#### [TASK OBJECTIVE]
Please set down the data word for word; images do not go in the copy.

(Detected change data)
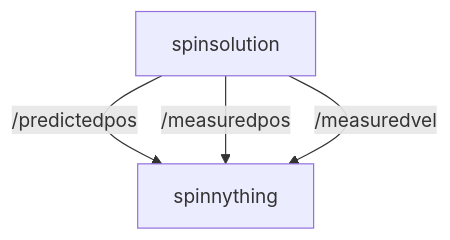
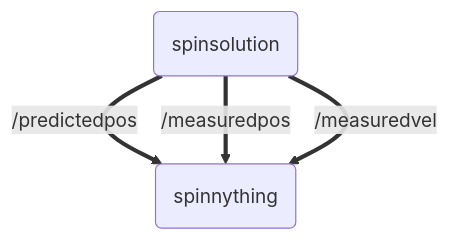
One commit to tekkaonigiri/tr-autonomy-1-tekkaonigiri changed the diagram in README.md. Above: the diagram before and after it, drawn with Mermaid. The commit also changed other lines of this file, not shown here.

````diff
--- a/README.md
+++ b/README.md
@@ -66,8 +66,8 @@
 ```mermaid
 graph TD;
-sol["spinsolution"]
-tng["spinnything"]
-sol -- /predictedpos --> tng;
-sol -- /measuredpos --> tng;
-sol -- /measuredvel --> tng;
+sol("spinsolution")
+tng("spinnything")
+sol == /predictedpos ==> tng;
+sol == /measuredpos ==> tng;
+sol == /measuredvel ==> tng;
 ```
````
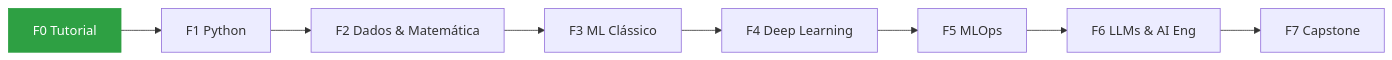
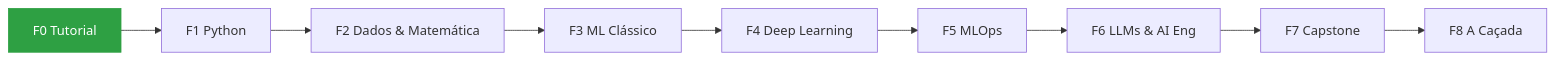
Before and after one commit to Thales-thecreator/Estudos: the diagram in README.pt-BR.md, drawn with Mermaid. The commit also changed other lines of this file and 16 other files, not shown here.

````diff
--- a/README.pt-BR.md
+++ b/README.pt-BR.md
@@ -42,6 +43,6 @@
 ```mermaid
 flowchart LR
     F0[F0 Tutorial]:::agora --> F1[F1 Python] --> F2[F2 Dados & Matemática] --> F3[F3 ML Clássico]
-    F3 --> F4[F4 Deep Learning] --> F5[F5 MLOps] --> F6[F6 LLMs & AI Eng] --> F7[F7 Capstone]
+    F3 --> F4[F4 Deep Learning] --> F5[F5 MLOps] --> F6[F6 LLMs & AI Eng] --> F7[F7 Capstone] --> F8[F8 A Caçada]
     classDef agora fill:#2ea043,color:#fff,stroke:#2ea043
 ```
````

#### [YOUR RESPONSE]
One commit to tekkaonigiri/tr-autonomy-1-tekkaonigiri changed the diagram in README.md. Above: the diagram before and after it, drawn with Mermaid. The commit also changed other lines of this file, not shown here.

````diff
--- a/README.md
+++ b/README.md
@@ -66,8 +66,8 @@
 ```mermaid
 graph TD;
-sol["spinsolution"]
-tng["spinnything"]
-sol -- /predictedpos --> tng;
-sol -- /measuredpos --> tng;
-sol -- /measuredvel --> tng;
+sol("spinsolution")
+tng("spinnything")
+sol == /predictedpos ==> tng;
+sol == /measuredpos ==> tng;
+sol == /measuredvel ==> tng;
 ```
````
Before and after one commit to Thales-thecreator/Estudos: the diagram in README.pt-BR.md, drawn with Mermaid. The commit also changed other lines of this file and 16 other files, not shown here.

````diff
--- a/README.pt-BR.md
+++ b/README.pt-BR.md
@@ -42,6 +43,6 @@
 ```mermaid
 flowchart LR
     F0[F0 Tutorial]:::agora --> F1[F1 Python] --> F2[F2 Dados & Matemática] --> F3[F3 ML Clássico]
-    F3 --> F4[F4 Deep Learning] --> F5[F5 MLOps] --> F6[F6 LLMs & AI Eng] --> F7[F7 Capstone]
+    F3 --> F4[F4 Deep Learning] --> F5[F5 MLOps] --> F6[F6 LLMs & AI Eng] --> F7[F7 Capstone] --> F8[F8 A Caçada]
     classDef agora fill:#2ea043,color:#fff,stroke:#2ea043
 ```
````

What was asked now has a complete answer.